UK Government Awards $600,000 for Trial of Dogs Detecting Odor of COVID-19; Previous Success with Malaria Noted; Dog’s Nose May Prove “Game-Changer” in Screening for COVID-19; Novel Approach Could Enable Rapid Screening of High Numbers of People

On May 15, 2020, it was announced that the UK Government has awarded a specialist team of researchers more than £500,000 (~$600,000) to find out if specially-trained bio-detection dogs can be used as a rapid, non-invasive testing measure for COVID-19. In the first phase of the trial, world-leading disease control experts from the London School of Hygiene & Tropical Medicine (LSHTM), in collaboration with experts at Medical Detection Dogs (https://www.medicaldetectiondogs.org.uk/) and UK’s Durham University, aim to determine whether dogs are able to detect coronavirus in humans from odor samples. This team has previously worked together to demonstrate that dogs can detect odors from humans with a malaria infection with extremely high accuracy – above the World Health Organization (WHO) standards for diagnostic. This new trial will look at whether dogs can be trained to detect coronavirus, even if people are asymptomatic. If the trial gathers sufficient evidence, the first set of dogs could be deployed to key points of entry into the UK within six months to assist with the rapid screening of people travelling from abroad. If successful, these dogs could provide a fast and non-invasive detection method alongside the Government’s robust five-pillar testing strategy (https://www.gov.uk/government/publications/coronavirus-covid-19-scaling-...), potentially screening up to 250 people per hour each. It is one of a number of testing measures being explored in order to ensure the Government’s response to the virus is as extensive as possible.

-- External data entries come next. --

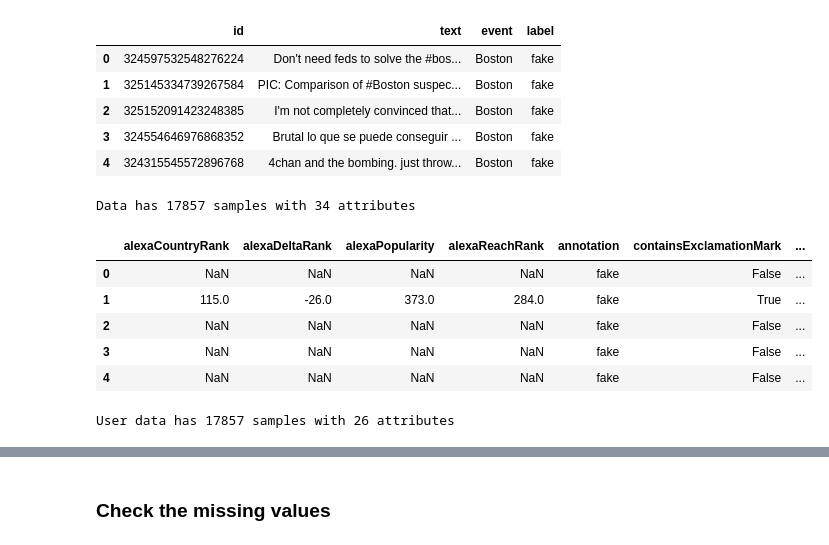
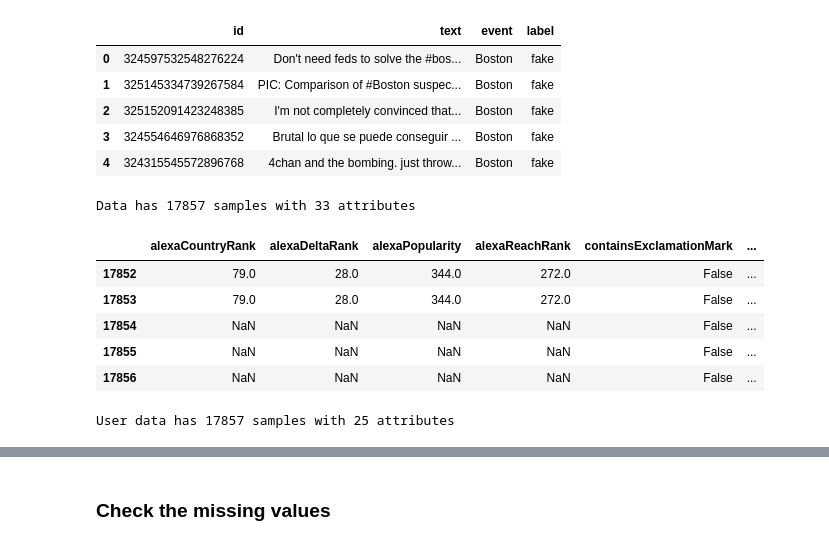
Before and after one commit to christinabo/spot-the-fake, a Jupyter notebook: fake_or_real.ipynb, the cells around one changed output, grey strips where cells are left out. Cells and saved outputs as stored; diff of their text form; code cells hidden in the pictures.

```diff
--- a/fake_or_real.ipynb
+++ b/fake_or_real.ipynb
@@ -42,20 +42,20 @@ with open('data/tweetsFeatsVMU2016.txt') as f:
 
 lines = [json.loads(line) for line in lines]
 tweet_data  = pd.DataFrame(lines)
-tweet_data.drop(columns=['_id'], inplace=True)
+tweet_data.drop(columns=['_id', 'annotation'], inplace=True)
 tweet_data['id'] = tweet_data['id'].astype(str)
 print('Data has {} samples with {} attributes'.format(*tweet_data.shape))
 # %% [output]
-Data has 17857 samples with 34 attributes
+Data has 17857 samples with 33 attributes
 # %%
-tweet_data.head()
+tweet_data.tail()
 # %% [output]
-|  | alexaCountryRank | alexaDeltaRank | alexaPopularity | alexaReachRank | annotation | containsExclamationMark | ... |
-| 0 | NaN | NaN | NaN | NaN | fake | False | ... |
-| 1 | 115.0 | -26.0 | 373.0 | 284.0 | fake | True | ... |
-| 2 | NaN | NaN | NaN | NaN | fake | False | ... |
-| 3 | NaN | NaN | NaN | NaN | fake | False | ... |
-| 4 | NaN | NaN | NaN | NaN | fake | False | ... |
+|  | alexaCountryRank | alexaDeltaRank | alexaPopularity | alexaReachRank | containsExclamationMark | ... |
+| 17852 | 79.0 | 28.0 | 344.0 | 272.0 | False | ... |
+| 17853 | 79.0 | 28.0 | 344.0 | 272.0 | False | ... |
+| 17854 | NaN | NaN | NaN | NaN | False | ... |
+| 17855 | NaN | NaN | NaN | NaN | False | ... |
+| 17856 | NaN | NaN | NaN | NaN | False | ... |
 # %%
 # load the user data
 with open('data/userFeatsVMU2016.txt') as f:
@@ -63,12 +63,12 @@ with open('data/userFeatsVMU2016.txt') as f:
 
 lines = [json.loads(line) for line in lines]
 user_data = pd.DataFrame(lines)
-user_data.drop(columns=['_id'], inplace=True)
+user_data.drop(columns=['_id', 'annotation'], inplace=True)
 user_data['id'] = user_data['id'].astype(str)
 
 print('User data has {} samples with {} attributes'.format(*user_data.shape))
 # %% [output]
-User data has 17857 samples with 26 attributes
+User data has 17857 samples with 25 attributes
 # %%
 user_data.head()
 # %% [output]
```
Also changed, not shown: parts of 12 cells of this notebook.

May 15th

Genome-Wide Pattern Found in Tumors from Brain Cancer Patients Predicts Life Expectancy; Proof-of-Principle Study Highlights Mathematical Methods That Are Uniquely Suited for Personalized Medicine

For the past 70 years, the best indicator of life expectancy for a patient with glioblastoma (GBM)--the most common and the most aggressive brain cancer--has simply been age at diagnosis. Now, an international team of scientists has experimentally validated a predictor that is not only more accurate, but also more clinically relevant: a pattern of co-occurring changes in DNA abundance levels, or copy numbers, at hundreds of thousands of sites across the whole tumor genome. Patients with the genome-wide pattern survive for a median of one year. However, patients without it survive three times as long, for a median of three years. The results came from a retrospective clinical trial that was published online on May 15, 2020 in Applied Physics Letters (APL) Bioengineering (https://aip.scitation.org/doi/10.1063/1.5142559). The open-access article is titled “Retrospective Clinical Trial Experimentally Validates Glioblastoma Genome-Wide Pattern of DNA Copy-Number Alterations Predictor of Survival.” Having a predictor of a patient's life expectancy can help inform medical decisions. The GBM pattern can, in principle, be used in this way today. For example, when a patient has magnetic resonance imaging results that are inconclusive, such information can help doctors decide whether to perform an intervention. "The information contained in this pattern, and other patterns that we can discover by using the same mathematical methods, can improve the standard of care of GBM and other diseases," said the team leader Orly Alter (photo), PhD, Utah Science, Technology, and Research (USTAR) Associate Professor of Bioengineering and Human Genetics at the Scientific Computing and Imaging Institute and the Huntsman Cancer Institute at the University of Utah.